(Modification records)
▼

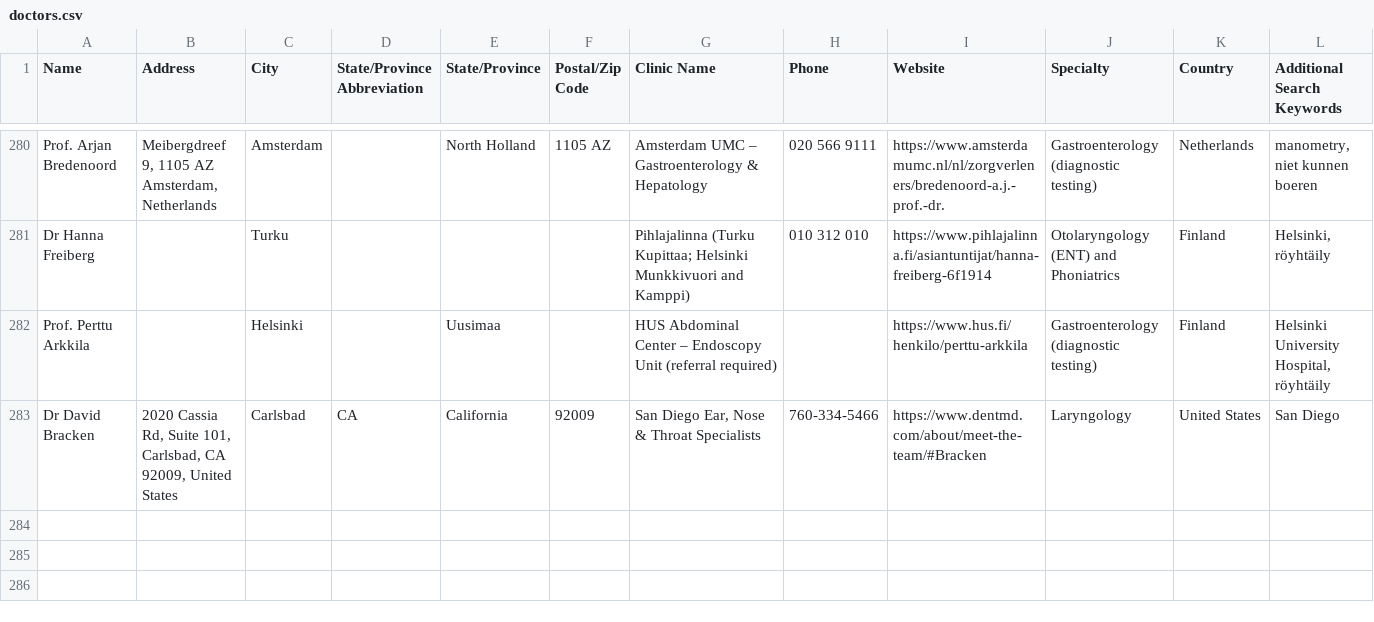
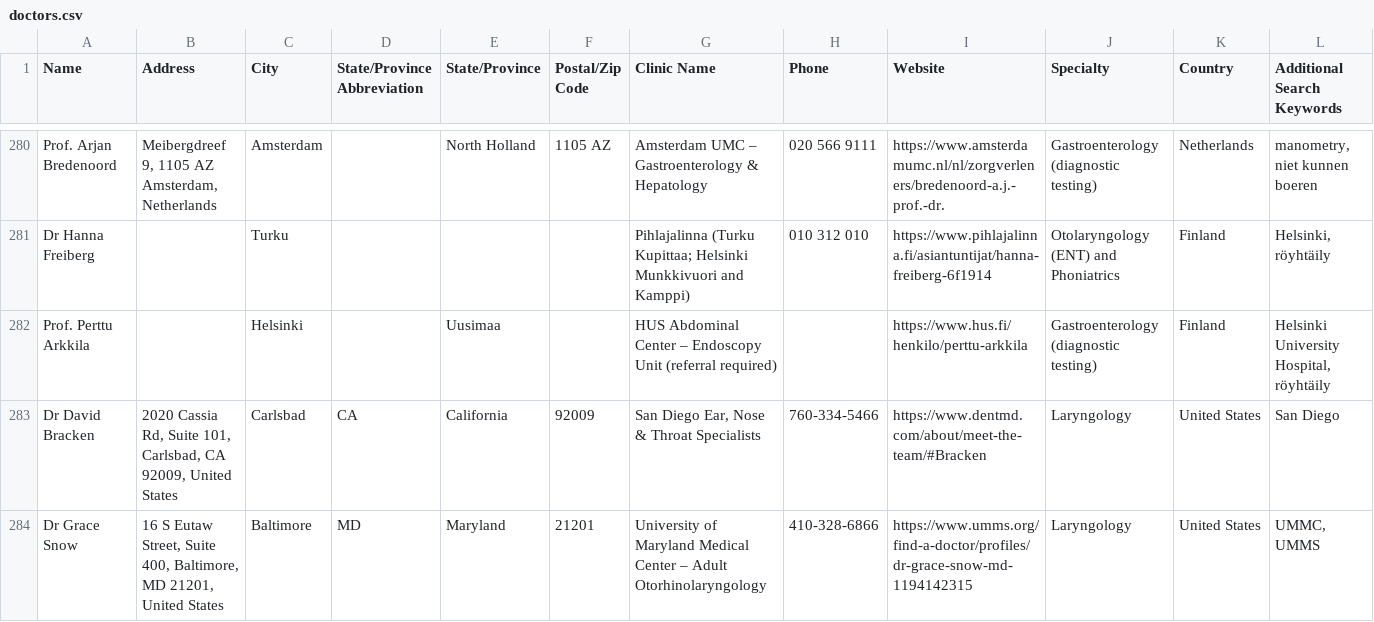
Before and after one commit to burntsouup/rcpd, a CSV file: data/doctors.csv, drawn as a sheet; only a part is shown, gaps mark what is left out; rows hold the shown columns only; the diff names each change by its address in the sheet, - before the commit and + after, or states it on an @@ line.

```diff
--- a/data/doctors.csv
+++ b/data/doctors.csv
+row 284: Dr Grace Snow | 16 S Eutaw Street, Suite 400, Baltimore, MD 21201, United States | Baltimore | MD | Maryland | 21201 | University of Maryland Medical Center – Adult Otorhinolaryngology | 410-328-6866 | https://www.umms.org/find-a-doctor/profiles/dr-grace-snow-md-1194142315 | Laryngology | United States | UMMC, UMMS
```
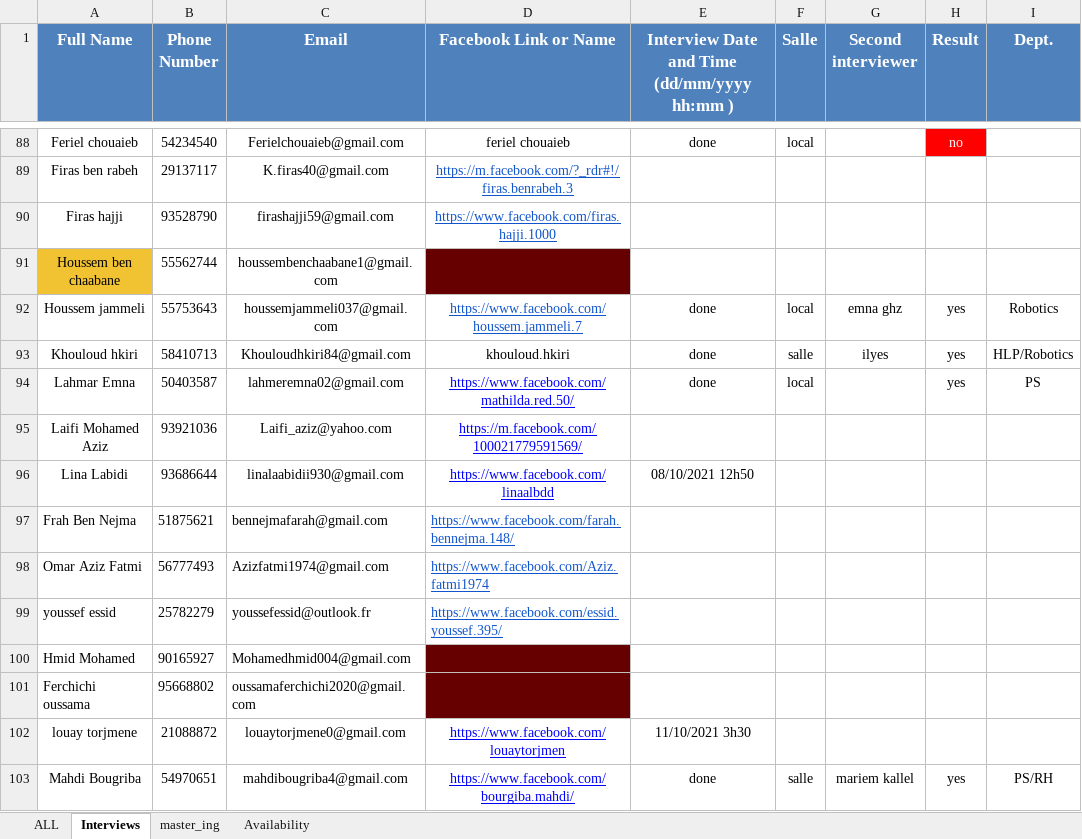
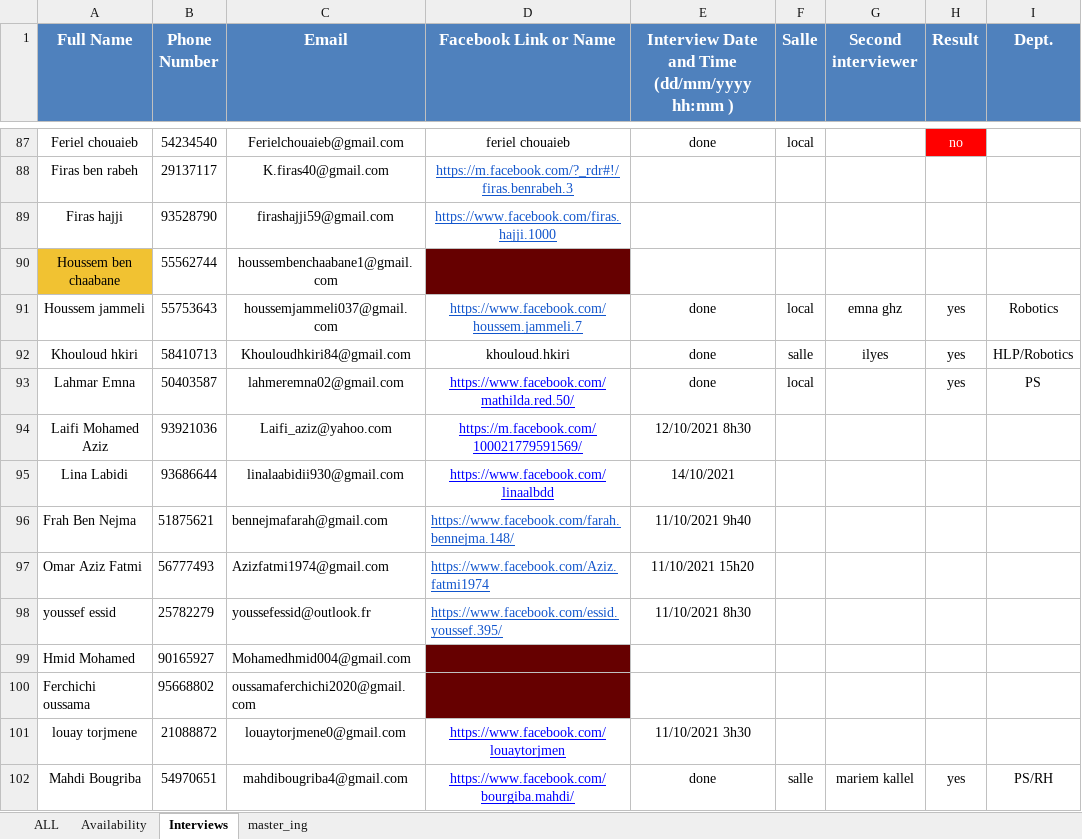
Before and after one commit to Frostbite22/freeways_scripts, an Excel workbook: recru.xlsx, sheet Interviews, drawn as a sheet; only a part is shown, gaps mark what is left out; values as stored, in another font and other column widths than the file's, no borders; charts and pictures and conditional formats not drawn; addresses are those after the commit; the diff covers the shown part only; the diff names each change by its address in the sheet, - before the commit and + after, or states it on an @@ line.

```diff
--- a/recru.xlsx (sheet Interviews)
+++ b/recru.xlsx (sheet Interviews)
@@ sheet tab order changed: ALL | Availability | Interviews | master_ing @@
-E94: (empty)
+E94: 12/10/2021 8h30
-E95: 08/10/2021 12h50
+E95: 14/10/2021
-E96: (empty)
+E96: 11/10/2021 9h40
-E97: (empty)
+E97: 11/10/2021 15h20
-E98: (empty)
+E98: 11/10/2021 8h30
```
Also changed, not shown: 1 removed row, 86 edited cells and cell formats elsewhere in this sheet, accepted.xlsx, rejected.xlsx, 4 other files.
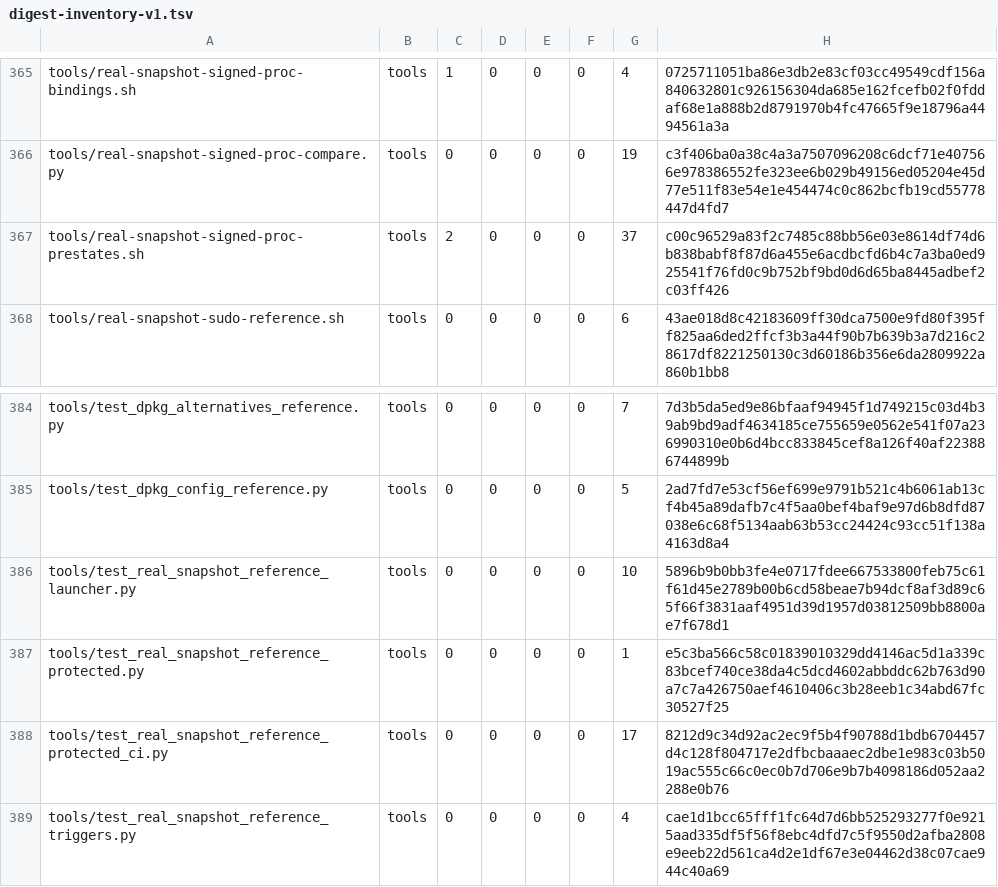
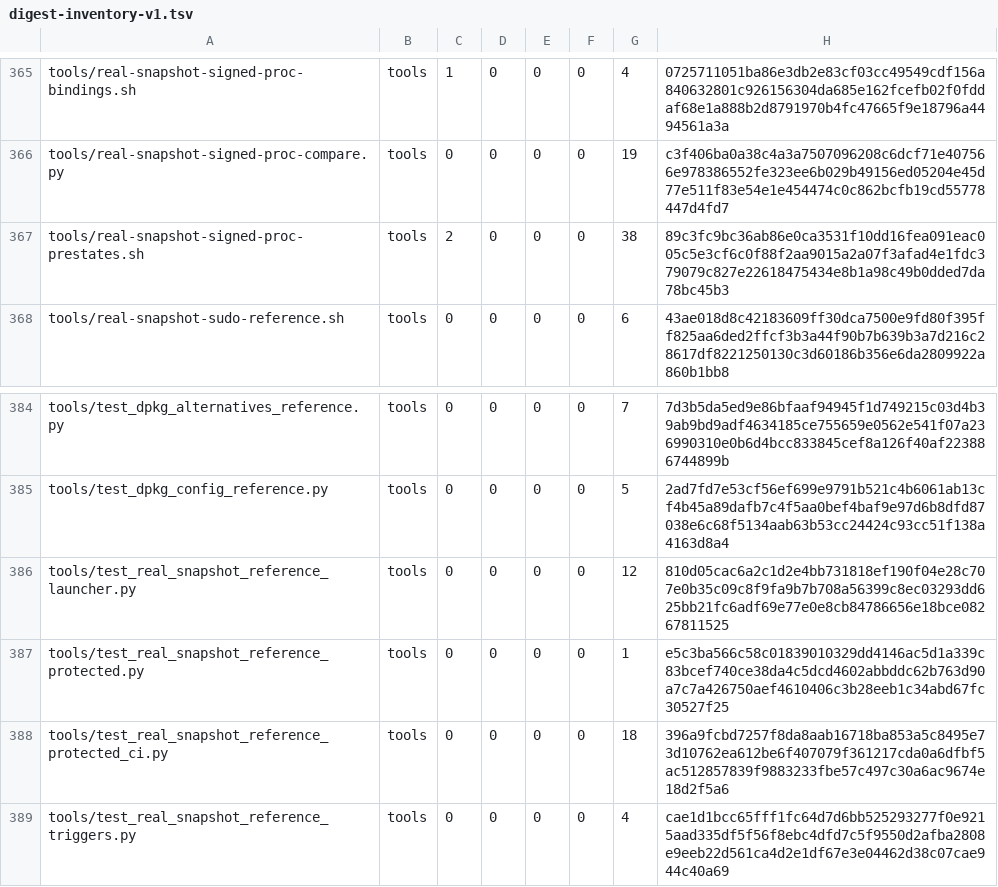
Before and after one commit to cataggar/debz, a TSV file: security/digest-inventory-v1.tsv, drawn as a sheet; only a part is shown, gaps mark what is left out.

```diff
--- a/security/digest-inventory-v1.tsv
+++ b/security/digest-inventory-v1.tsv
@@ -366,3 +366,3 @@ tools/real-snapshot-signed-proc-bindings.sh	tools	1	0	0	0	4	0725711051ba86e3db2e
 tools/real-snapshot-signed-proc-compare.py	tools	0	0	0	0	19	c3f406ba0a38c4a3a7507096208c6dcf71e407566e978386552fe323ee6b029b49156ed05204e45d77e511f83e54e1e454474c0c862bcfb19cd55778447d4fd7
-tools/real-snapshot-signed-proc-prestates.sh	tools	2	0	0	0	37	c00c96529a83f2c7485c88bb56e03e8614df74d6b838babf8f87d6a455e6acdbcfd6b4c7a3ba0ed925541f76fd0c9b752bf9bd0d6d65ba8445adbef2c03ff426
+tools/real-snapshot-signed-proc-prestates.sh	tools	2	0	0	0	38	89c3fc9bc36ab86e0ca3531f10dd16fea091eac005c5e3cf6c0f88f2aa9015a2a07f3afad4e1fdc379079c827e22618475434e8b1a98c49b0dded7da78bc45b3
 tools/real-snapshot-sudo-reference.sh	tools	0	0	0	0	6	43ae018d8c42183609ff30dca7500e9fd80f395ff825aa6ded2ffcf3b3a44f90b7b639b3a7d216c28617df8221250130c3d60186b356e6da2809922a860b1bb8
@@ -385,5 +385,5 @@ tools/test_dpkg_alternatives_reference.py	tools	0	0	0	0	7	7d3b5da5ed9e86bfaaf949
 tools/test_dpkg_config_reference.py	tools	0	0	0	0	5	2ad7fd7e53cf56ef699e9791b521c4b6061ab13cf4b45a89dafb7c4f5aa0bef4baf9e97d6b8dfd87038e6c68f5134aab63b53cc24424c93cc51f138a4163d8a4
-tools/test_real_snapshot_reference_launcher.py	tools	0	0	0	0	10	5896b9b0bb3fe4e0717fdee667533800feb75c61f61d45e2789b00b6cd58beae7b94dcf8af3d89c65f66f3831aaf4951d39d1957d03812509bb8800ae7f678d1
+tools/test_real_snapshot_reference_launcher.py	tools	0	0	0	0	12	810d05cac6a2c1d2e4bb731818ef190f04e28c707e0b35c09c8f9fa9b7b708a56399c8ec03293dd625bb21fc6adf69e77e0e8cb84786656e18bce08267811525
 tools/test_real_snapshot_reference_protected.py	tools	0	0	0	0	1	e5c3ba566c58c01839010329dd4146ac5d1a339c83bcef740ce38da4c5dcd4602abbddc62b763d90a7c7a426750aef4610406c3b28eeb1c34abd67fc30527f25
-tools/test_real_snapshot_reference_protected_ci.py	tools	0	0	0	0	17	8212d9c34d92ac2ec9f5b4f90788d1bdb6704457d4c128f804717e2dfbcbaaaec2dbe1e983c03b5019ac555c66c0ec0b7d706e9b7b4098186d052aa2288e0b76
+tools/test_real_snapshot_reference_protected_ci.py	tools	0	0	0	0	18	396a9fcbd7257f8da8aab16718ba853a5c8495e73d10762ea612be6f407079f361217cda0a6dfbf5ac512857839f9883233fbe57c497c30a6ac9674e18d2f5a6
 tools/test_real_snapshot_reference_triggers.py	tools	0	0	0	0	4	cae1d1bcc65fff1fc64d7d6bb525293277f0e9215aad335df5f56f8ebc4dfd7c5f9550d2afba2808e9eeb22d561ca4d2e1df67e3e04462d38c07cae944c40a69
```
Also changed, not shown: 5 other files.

▲

* [TASK]: In the copy, every entry must appear exactly as written, and no picture may appear.

* [RESPONSE AREA]:
Before and after one commit to burntsouup/rcpd, a CSV file: data/doctors.csv, drawn as a sheet; only a part is shown, gaps mark what is left out; rows hold the shown columns only; the diff names each change by its address in the sheet, - before the commit and + after, or states it on an @@ line.

```diff
--- a/data/doctors.csv
+++ b/data/doctors.csv
+row 284: Dr Grace Snow | 16 S Eutaw Street, Suite 400, Baltimore, MD 21201, United States | Baltimore | MD | Maryland | 21201 | University of Maryland Medical Center – Adult Otorhinolaryngology | 410-328-6866 | https://www.umms.org/find-a-doctor/profiles/dr-grace-snow-md-1194142315 | Laryngology | United States | UMMC, UMMS
```
Before and after one commit to Frostbite22/freeways_scripts, an Excel workbook: recru.xlsx, sheet Interviews, drawn as a sheet; only a part is shown, gaps mark what is left out; values as stored, in another font and other column widths than the file's, no borders; charts and pictures and conditional formats not drawn; addresses are those after the commit; the diff covers the shown part only; the diff names each change by its address in the sheet, - before the commit and + after, or states it on an @@ line.

```diff
--- a/recru.xlsx (sheet Interviews)
+++ b/recru.xlsx (sheet Interviews)
@@ sheet tab order changed: ALL | Availability | Interviews | master_ing @@
-E94: (empty)
+E94: 12/10/2021 8h30
-E95: 08/10/2021 12h50
+E95: 14/10/2021
-E96: (empty)
+E96: 11/10/2021 9h40
-E97: (empty)
+E97: 11/10/2021 15h20
-E98: (empty)
+E98: 11/10/2021 8h30
```
Also changed, not shown: 1 removed row, 86 edited cells and cell formats elsewhere in this sheet, accepted.xlsx, rejected.xlsx, 4 other files.
Before and after one commit to cataggar/debz, a TSV file: security/digest-inventory-v1.tsv, drawn as a sheet; only a part is shown, gaps mark what is left out.

```diff
--- a/security/digest-inventory-v1.tsv
+++ b/security/digest-inventory-v1.tsv
@@ -366,3 +366,3 @@ tools/real-snapshot-signed-proc-bindings.sh	tools	1	0	0	0	4	0725711051ba86e3db2e
 tools/real-snapshot-signed-proc-compare.py	tools	0	0	0	0	19	c3f406ba0a38c4a3a7507096208c6dcf71e407566e978386552fe323ee6b029b49156ed05204e45d77e511f83e54e1e454474c0c862bcfb19cd55778447d4fd7
-tools/real-snapshot-signed-proc-prestates.sh	tools	2	0	0	0	37	c00c96529a83f2c7485c88bb56e03e8614df74d6b838babf8f87d6a455e6acdbcfd6b4c7a3ba0ed925541f76fd0c9b752bf9bd0d6d65ba8445adbef2c03ff426
+tools/real-snapshot-signed-proc-prestates.sh	tools	2	0	0	0	38	89c3fc9bc36ab86e0ca3531f10dd16fea091eac005c5e3cf6c0f88f2aa9015a2a07f3afad4e1fdc379079c827e22618475434e8b1a98c49b0dded7da78bc45b3
 tools/real-snapshot-sudo-reference.sh	tools	0	0	0	0	6	43ae018d8c42183609ff30dca7500e9fd80f395ff825aa6ded2ffcf3b3a44f90b7b639b3a7d216c28617df8221250130c3d60186b356e6da2809922a860b1bb8
@@ -385,5 +385,5 @@ tools/test_dpkg_alternatives_reference.py	tools	0	0	0	0	7	7d3b5da5ed9e86bfaaf949
 tools/test_dpkg_config_reference.py	tools	0	0	0	0	5	2ad7fd7e53cf56ef699e9791b521c4b6061ab13cf4b45a89dafb7c4f5aa0bef4baf9e97d6b8dfd87038e6c68f5134aab63b53cc24424c93cc51f138a4163d8a4
-tools/test_real_snapshot_reference_launcher.py	tools	0	0	0	0	10	5896b9b0bb3fe4e0717fdee667533800feb75c61f61d45e2789b00b6cd58beae7b94dcf8af3d89c65f66f3831aaf4951d39d1957d03812509bb8800ae7f678d1
+tools/test_real_snapshot_reference_launcher.py	tools	0	0	0	0	12	810d05cac6a2c1d2e4bb731818ef190f04e28c707e0b35c09c8f9fa9b7b708a56399c8ec03293dd625bb21fc6adf69e77e0e8cb84786656e18bce08267811525
 tools/test_real_snapshot_reference_protected.py	tools	0	0	0	0	1	e5c3ba566c58c01839010329dd4146ac5d1a339c83bcef740ce38da4c5dcd4602abbddc62b763d90a7c7a426750aef4610406c3b28eeb1c34abd67fc30527f25
-tools/test_real_snapshot_reference_protected_ci.py	tools	0	0	0	0	17	8212d9c34d92ac2ec9f5b4f90788d1bdb6704457d4c128f804717e2dfbcbaaaec2dbe1e983c03b5019ac555c66c0ec0b7d706e9b7b4098186d052aa2288e0b76
+tools/test_real_snapshot_reference_protected_ci.py	tools	0	0	0	0	18	396a9fcbd7257f8da8aab16718ba853a5c8495e73d10762ea612be6f407079f361217cda0a6dfbf5ac512857839f9883233fbe57c497c30a6ac9674e18d2f5a6
 tools/test_real_snapshot_reference_triggers.py	tools	0	0	0	0	4	cae1d1bcc65fff1fc64d7d6bb525293277f0e9215aad335df5f56f8ebc4dfd7c5f9550d2afba2808e9eeb22d561ca4d2e1df67e3e04462d38c07cae944c40a69
```
Also changed, not shown: 5 other files.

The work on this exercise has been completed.